_Activity_
Only lines that contain the word "texto" are to be returned from the data below.
'''
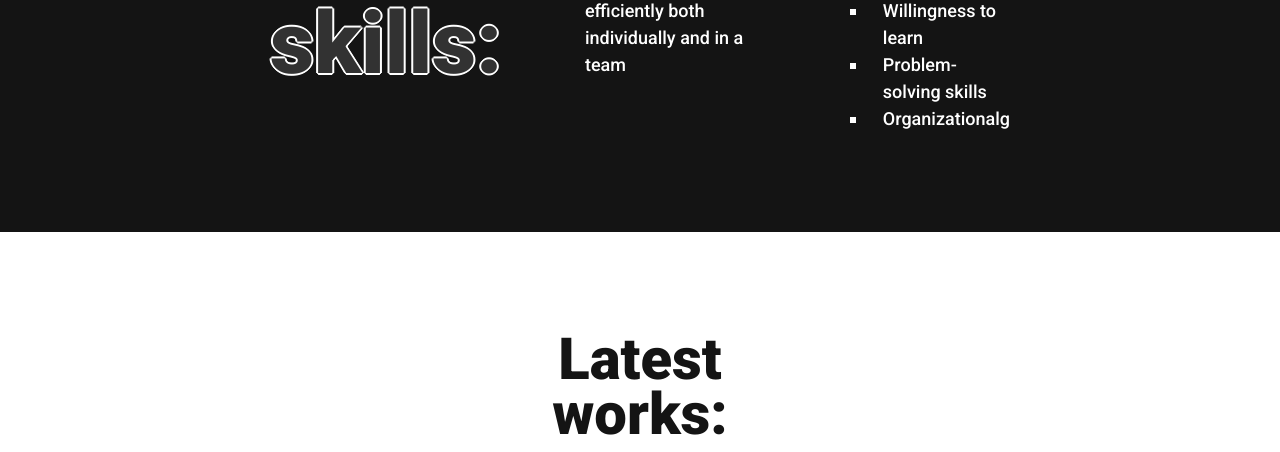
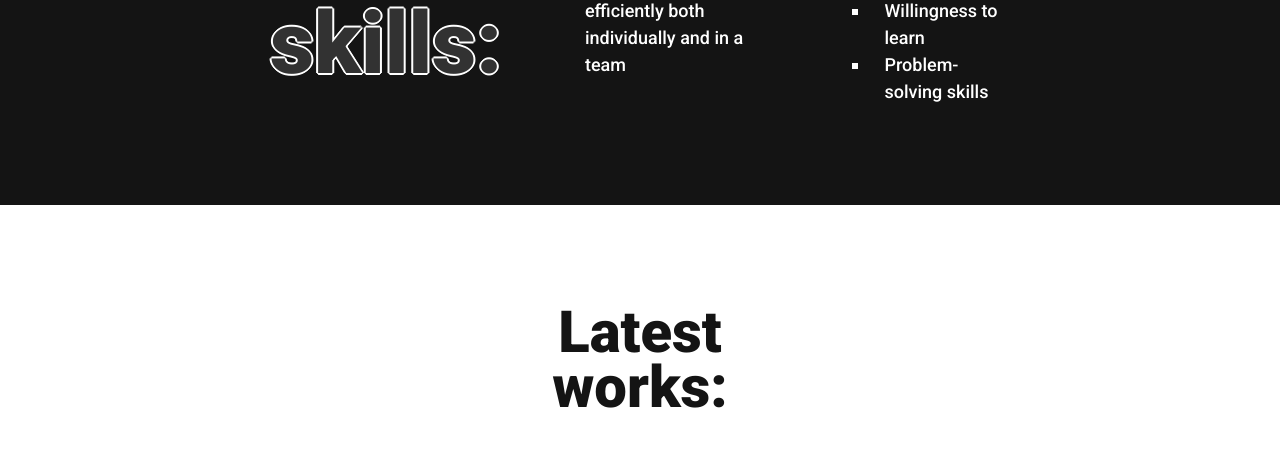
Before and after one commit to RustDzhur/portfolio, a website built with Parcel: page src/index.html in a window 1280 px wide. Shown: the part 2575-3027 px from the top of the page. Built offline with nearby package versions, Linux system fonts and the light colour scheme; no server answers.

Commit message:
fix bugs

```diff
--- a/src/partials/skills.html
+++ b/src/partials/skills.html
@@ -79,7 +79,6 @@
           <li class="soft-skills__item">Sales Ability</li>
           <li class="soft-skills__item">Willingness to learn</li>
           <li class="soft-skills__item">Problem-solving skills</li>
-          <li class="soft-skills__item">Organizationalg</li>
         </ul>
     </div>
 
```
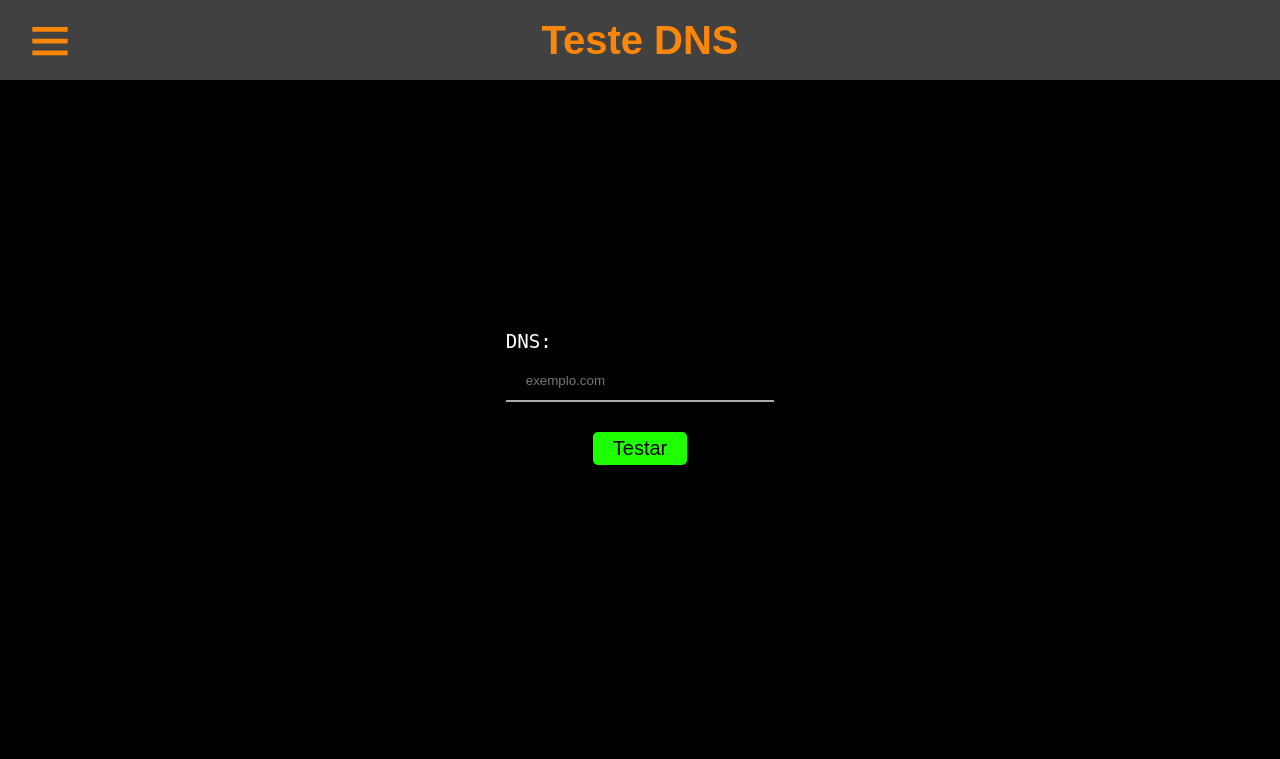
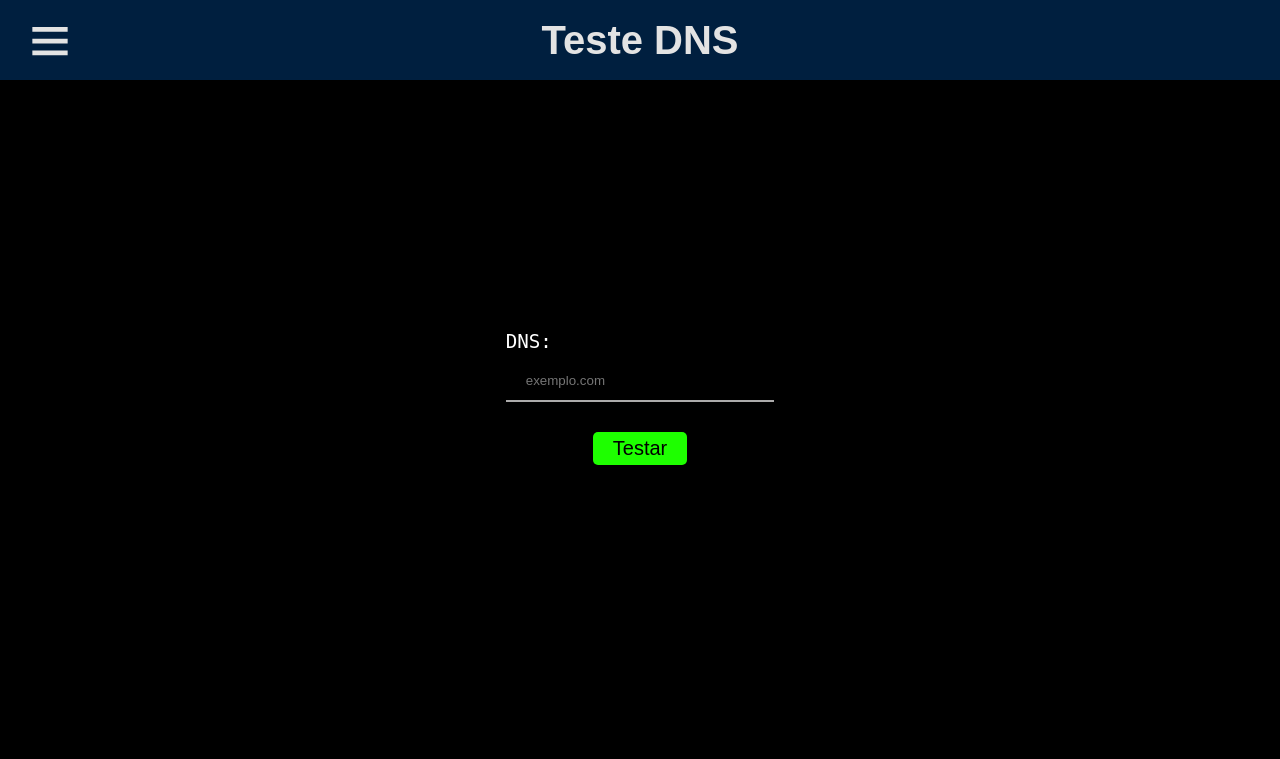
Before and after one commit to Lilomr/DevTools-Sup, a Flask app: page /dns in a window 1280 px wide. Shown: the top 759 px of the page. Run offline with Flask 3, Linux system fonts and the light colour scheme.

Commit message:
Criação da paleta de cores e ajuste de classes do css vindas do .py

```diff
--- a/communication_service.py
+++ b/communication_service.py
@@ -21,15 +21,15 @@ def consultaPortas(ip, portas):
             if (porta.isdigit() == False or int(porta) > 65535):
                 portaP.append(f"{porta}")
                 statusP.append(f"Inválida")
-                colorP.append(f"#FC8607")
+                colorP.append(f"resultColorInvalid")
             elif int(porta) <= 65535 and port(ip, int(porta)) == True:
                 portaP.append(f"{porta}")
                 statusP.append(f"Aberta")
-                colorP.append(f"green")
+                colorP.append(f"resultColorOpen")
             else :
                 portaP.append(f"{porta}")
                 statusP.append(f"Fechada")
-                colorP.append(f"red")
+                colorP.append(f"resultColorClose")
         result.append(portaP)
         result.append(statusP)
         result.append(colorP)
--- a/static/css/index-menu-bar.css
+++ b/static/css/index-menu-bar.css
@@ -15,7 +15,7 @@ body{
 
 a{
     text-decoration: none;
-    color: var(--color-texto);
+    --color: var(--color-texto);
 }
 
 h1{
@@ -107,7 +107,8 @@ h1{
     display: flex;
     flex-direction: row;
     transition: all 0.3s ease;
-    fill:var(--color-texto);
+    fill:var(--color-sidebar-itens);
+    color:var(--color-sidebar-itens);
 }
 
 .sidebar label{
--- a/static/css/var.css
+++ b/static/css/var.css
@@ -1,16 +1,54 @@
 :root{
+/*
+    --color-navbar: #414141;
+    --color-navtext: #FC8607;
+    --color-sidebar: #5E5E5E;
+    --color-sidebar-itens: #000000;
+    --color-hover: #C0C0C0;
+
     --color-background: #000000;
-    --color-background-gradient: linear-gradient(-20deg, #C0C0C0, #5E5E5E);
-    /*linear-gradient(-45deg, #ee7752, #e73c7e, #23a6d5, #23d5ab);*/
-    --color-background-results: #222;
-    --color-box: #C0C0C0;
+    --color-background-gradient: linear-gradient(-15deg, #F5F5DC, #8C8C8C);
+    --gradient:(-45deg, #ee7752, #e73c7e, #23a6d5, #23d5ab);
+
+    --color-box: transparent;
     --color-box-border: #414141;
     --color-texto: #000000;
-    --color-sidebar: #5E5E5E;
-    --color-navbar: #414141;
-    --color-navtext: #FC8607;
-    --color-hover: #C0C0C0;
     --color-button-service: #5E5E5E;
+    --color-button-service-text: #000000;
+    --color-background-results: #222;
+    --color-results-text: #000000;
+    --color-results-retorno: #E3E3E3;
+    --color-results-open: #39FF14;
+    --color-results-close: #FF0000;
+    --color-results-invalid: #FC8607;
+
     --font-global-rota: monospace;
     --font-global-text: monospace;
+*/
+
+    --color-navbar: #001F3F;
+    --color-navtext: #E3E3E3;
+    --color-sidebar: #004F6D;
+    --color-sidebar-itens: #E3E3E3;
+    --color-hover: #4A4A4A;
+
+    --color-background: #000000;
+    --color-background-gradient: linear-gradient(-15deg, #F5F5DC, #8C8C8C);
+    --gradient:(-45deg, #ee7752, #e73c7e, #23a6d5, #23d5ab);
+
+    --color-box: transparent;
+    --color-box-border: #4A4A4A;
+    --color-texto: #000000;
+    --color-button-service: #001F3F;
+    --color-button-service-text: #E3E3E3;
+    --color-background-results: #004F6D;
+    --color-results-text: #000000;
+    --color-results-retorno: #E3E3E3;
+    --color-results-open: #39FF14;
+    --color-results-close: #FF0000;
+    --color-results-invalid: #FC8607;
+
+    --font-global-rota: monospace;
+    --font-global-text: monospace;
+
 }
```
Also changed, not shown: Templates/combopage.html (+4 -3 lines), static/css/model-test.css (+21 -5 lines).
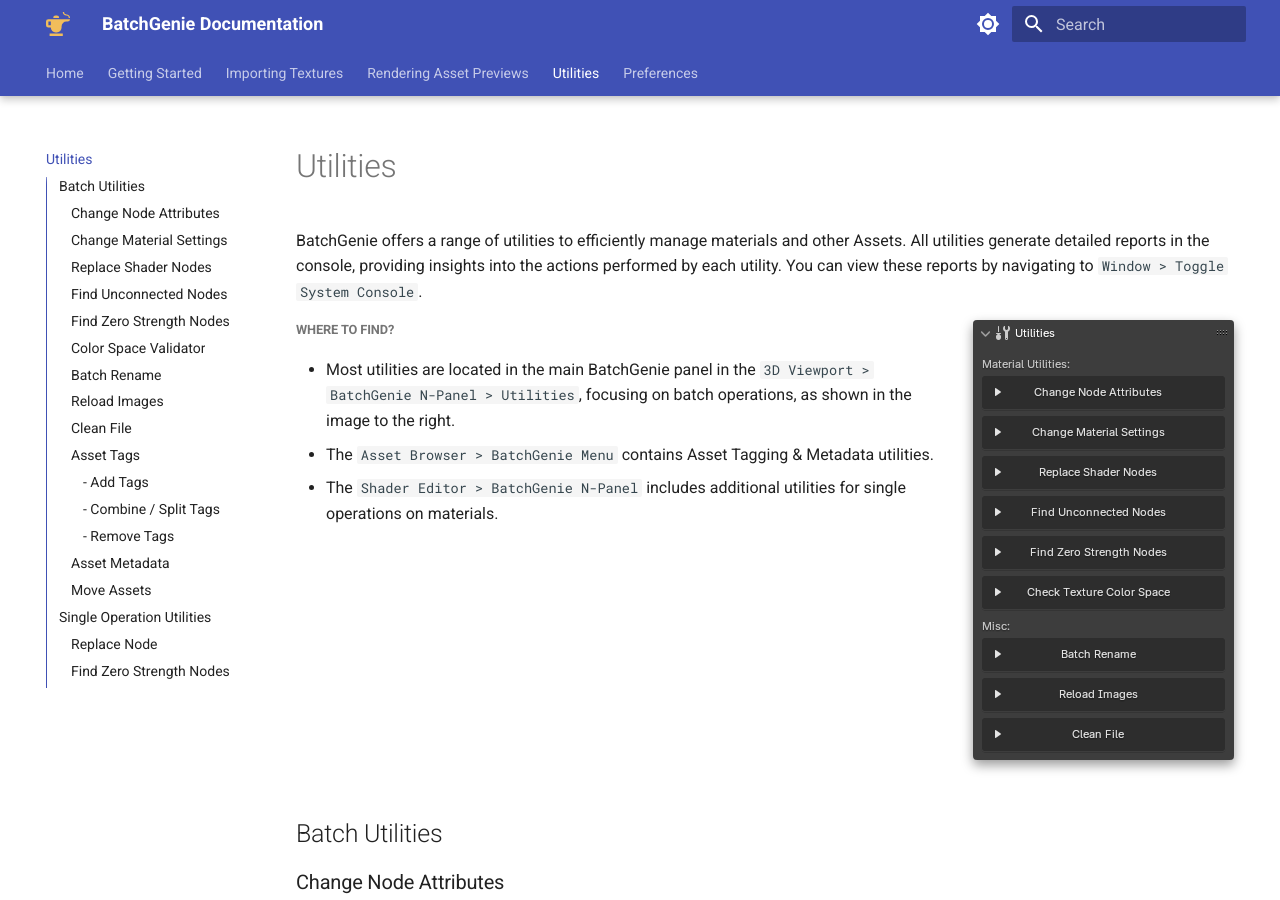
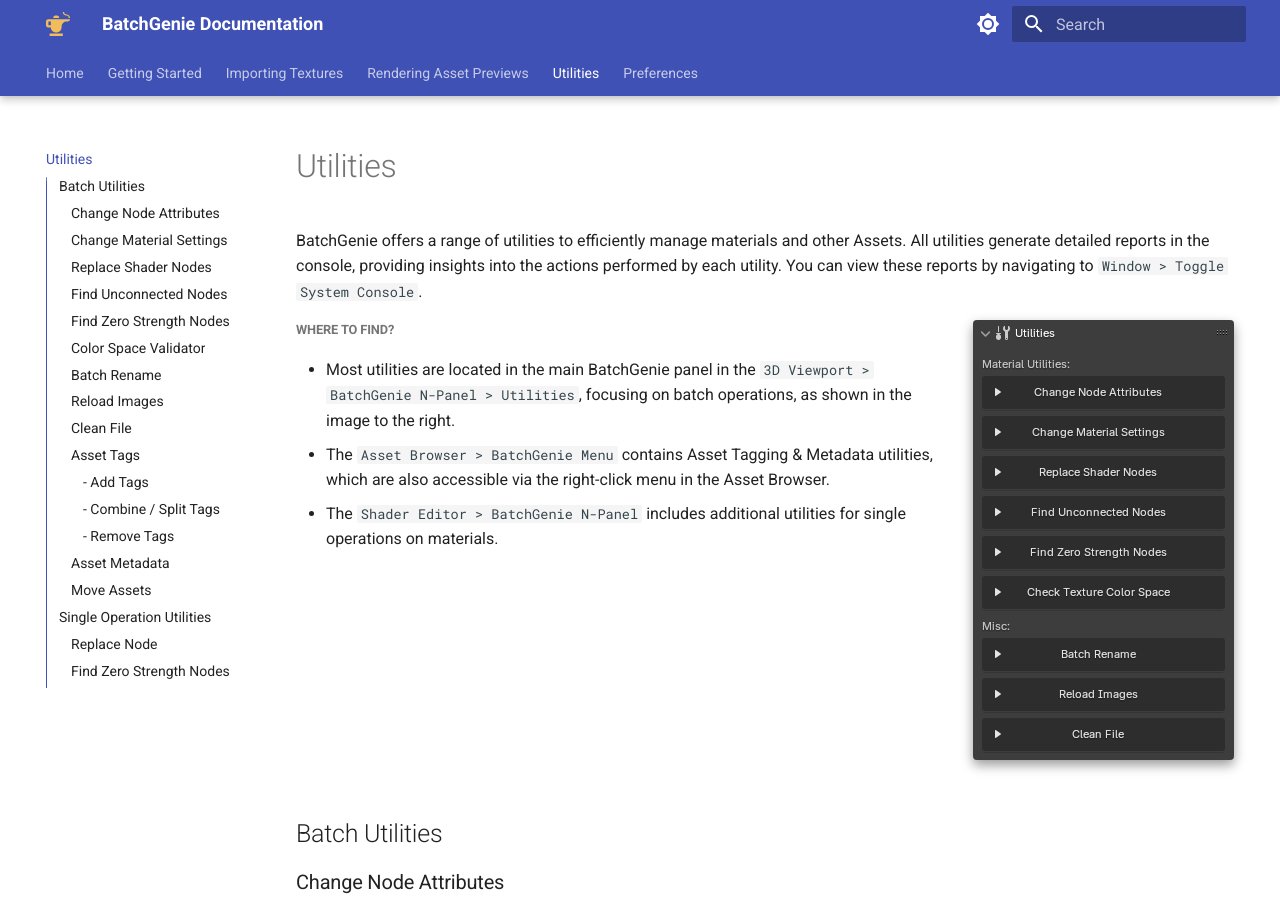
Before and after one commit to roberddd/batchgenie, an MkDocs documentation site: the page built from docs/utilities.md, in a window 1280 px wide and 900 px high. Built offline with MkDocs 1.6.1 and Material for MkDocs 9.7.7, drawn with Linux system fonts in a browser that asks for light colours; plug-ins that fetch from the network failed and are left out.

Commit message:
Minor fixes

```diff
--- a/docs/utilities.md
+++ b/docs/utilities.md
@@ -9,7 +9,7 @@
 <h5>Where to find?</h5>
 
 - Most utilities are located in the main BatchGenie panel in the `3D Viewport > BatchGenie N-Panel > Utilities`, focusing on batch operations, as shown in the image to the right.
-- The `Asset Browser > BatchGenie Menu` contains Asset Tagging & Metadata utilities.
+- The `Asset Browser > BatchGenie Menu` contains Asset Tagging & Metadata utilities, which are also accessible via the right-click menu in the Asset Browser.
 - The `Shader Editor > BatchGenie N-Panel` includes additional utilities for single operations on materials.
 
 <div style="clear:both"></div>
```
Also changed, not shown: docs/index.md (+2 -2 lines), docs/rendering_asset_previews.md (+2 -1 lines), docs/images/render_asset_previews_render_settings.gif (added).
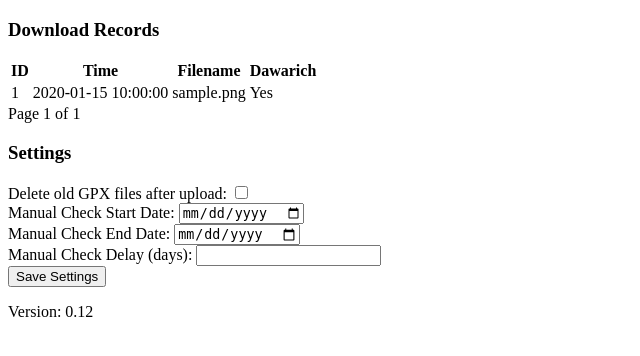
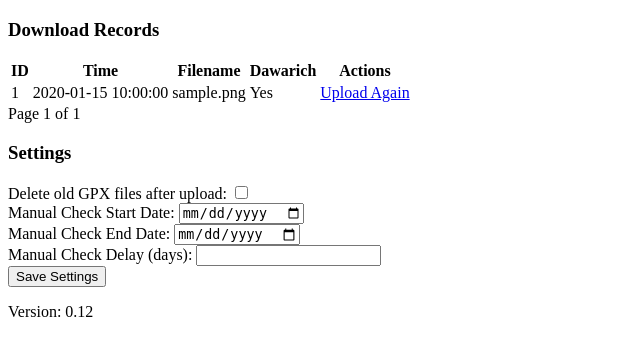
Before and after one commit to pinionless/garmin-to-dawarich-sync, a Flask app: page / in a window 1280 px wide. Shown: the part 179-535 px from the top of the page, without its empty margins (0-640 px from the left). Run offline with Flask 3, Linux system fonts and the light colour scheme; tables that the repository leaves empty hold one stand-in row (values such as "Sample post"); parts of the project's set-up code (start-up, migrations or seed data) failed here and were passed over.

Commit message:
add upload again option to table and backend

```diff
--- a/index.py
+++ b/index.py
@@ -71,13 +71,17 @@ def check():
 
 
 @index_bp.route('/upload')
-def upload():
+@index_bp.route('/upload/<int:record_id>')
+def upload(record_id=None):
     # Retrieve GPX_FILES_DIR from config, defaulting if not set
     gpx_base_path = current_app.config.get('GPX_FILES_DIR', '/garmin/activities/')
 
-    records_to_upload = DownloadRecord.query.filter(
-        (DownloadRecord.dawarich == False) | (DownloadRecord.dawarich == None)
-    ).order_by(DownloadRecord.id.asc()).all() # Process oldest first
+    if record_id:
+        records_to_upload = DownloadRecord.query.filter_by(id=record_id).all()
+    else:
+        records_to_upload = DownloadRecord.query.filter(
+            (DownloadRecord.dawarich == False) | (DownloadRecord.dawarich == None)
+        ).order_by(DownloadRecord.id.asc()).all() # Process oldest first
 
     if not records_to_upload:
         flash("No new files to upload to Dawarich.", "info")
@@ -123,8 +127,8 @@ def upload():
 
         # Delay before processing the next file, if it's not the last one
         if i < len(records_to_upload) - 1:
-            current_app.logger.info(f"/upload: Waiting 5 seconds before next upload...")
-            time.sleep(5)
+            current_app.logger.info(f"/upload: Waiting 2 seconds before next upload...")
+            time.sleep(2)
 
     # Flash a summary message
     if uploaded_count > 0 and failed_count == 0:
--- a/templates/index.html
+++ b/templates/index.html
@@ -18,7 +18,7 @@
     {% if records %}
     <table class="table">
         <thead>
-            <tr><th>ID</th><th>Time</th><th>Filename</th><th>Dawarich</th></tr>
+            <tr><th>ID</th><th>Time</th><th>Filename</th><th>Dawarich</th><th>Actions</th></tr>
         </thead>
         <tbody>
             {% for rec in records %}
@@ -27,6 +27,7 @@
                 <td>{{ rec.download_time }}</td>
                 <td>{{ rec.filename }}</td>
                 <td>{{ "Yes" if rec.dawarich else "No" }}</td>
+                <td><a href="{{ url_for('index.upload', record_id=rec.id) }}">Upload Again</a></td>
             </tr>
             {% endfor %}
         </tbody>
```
'''
_Output_
-    color: var(--color-texto);
+    --color: var(--color-texto);
-    fill:var(--color-texto);
     --color-texto: #000000;
+    --color-texto: #000000;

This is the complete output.